U.S. Supreme Court Rules on Affordable Care ActJune 28th, 2012
Following months of speculation, the U.S. Supreme Court handed down its much-anticipated decision on the constitutionality of the Affordable Care Act, President Obama’s signature legislative achievement. In a 5 to 4 vote, with Chief Justice John Roberts as the tie-breaker, it ruled in favor of the individual mandate. It is a significant win for President Obama, who sometimes to the dismay of his own party, spent a good deal of political capital on pushing the legislation through.
The central issue the nine justices had to consider was the constitutionality of the law’s mandate requiring all individuals to have health insurance. Scheduled to go into effect in 2014, it not only ensured that tens of millions of uninsured Americans would receive coverage, but according to the Obama administration it also made doing so more affordable by spreading the risk for insurance companies. Eliminating the individual mandate, the administration has argued, would put key parts of the legislation at peril, including popular provisions such as free preventive care services, allowing adult children to remain on their parents’ insurance plans until age 26 and a prohibition against denying an individual coverage because of a pre-existing condition.

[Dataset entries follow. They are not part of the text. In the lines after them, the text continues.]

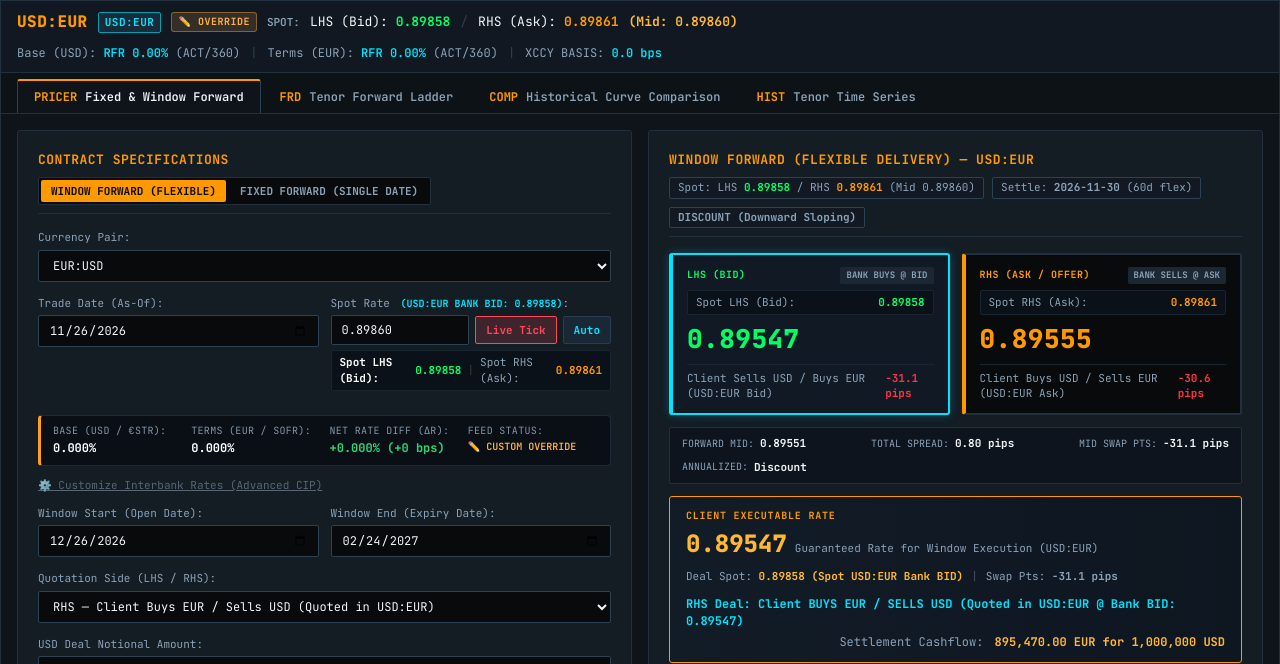
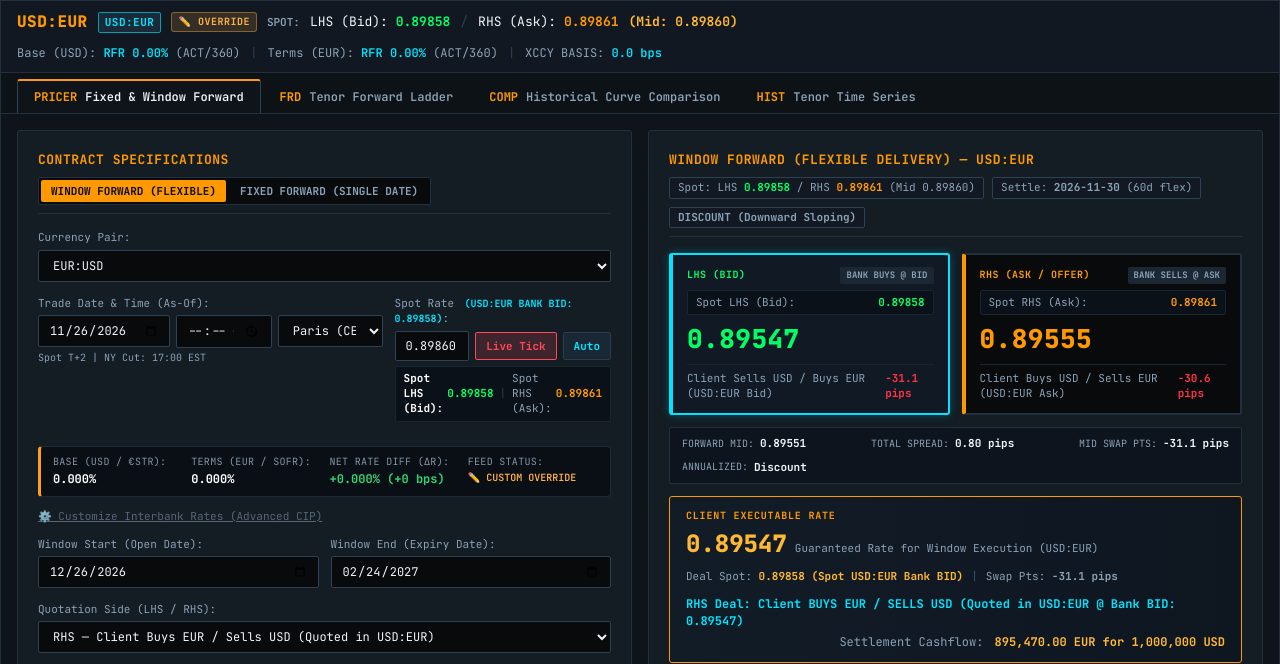
Before and after one commit to KevinRevo/FX-Forward-Pro, a website: page index.html in a window 1280 px wide. Shown: the part 81-745 px from the top of the page. Drawn offline with Linux system fonts and the light colour scheme; no server answers.

```diff
--- a/index.html
+++ b/index.html
@@ -97,11 +97,21 @@
               <select id="fxfa-pair-select" class="bbg-select"></select>
             </div>
 
-            <!-- Trade Date & Spot Rate (with custom override) -->
+            <!-- Trade Date, Time & Spot Rate (with custom override) -->
             <div class="form-row-dual">
               <div class="form-row">
-                <label for="fxfa-asof-date">Trade Date (As-Of):</label>
-                <input type="date" id="fxfa-asof-date" class="bbg-input" autocomplete="off">
+                <label for="fxfa-asof-date">Trade Date &amp; Time (As-Of):</label>
+                <div class="datetime-wrap" style="display:flex; gap:6px; align-items:center;">
+                  <input type="date" id="fxfa-asof-date" class="bbg-input" style="flex:1.2;" autocomplete="off">
+                  <input type="time" id="fxfa-asof-time" class="bbg-input" style="flex:0.8; min-width:86px;" title="Exact Trade Execution Time (affects intraday spot &amp; 17:00 NY value-date rollover)" autocomplete="off">
+                  <select id="fxfa-timezone" class="bbg-select" style="flex:0.9; min-width:92px;" title="Timezone for Trade Time">
+                    <option value="Europe/Paris">Paris (CET)</option>
+                    <option value="UTC">UTC</option>
+                    <option value="America/New_York">NY (EST)</option>
+                    <option value="Europe/London">London (GMT)</option>
+                  </select>
+                </div>
+                <div id="ny-rollover-note" style="font-size:10px; color:#8ba2b8; margin-top:3px;">Spot T+2 | NY Cut: 17:00 EST</div>
               </div>
               <div class="form-row">
                 <label for="fxfa-spot-input">Spot Rate <span id="lbl-spot-side" class="spot-side-indicator">(Mid Rate)</span>:</label>
@@ -616,7 +626,7 @@
     </footer>
   </div>
 
-  <script src="engine.js?v=20261028_2"></script>
-  <script src="app.js?v=20261028_2"></script>
+  <script src="engine.js?v=20261126_1"></script>
+  <script src="app.js?v=20261126_1"></script>
 </body>
 </html>
```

In the weeks leading up to the decision, some Republican congressional lawmakers appeared to recognize that the GOP would have to come up with a health care proposal that that would keep intact certain measures if the high court struck down the law. Still, the party is divided, with some saying that government should play no role in this area.
Additionally, three major insurers, UnitedHealthcare, Aetna and Humana decided that they would voluntarily continue with some of the provisions regardless of the how the Supreme Court ruled.
BET Politics – Your source for the latest news, photos and videos illuminating key issues and personalities in African-American political life, plus commentary from some of our liveliest voices. Click here to subscribe to our newsletter.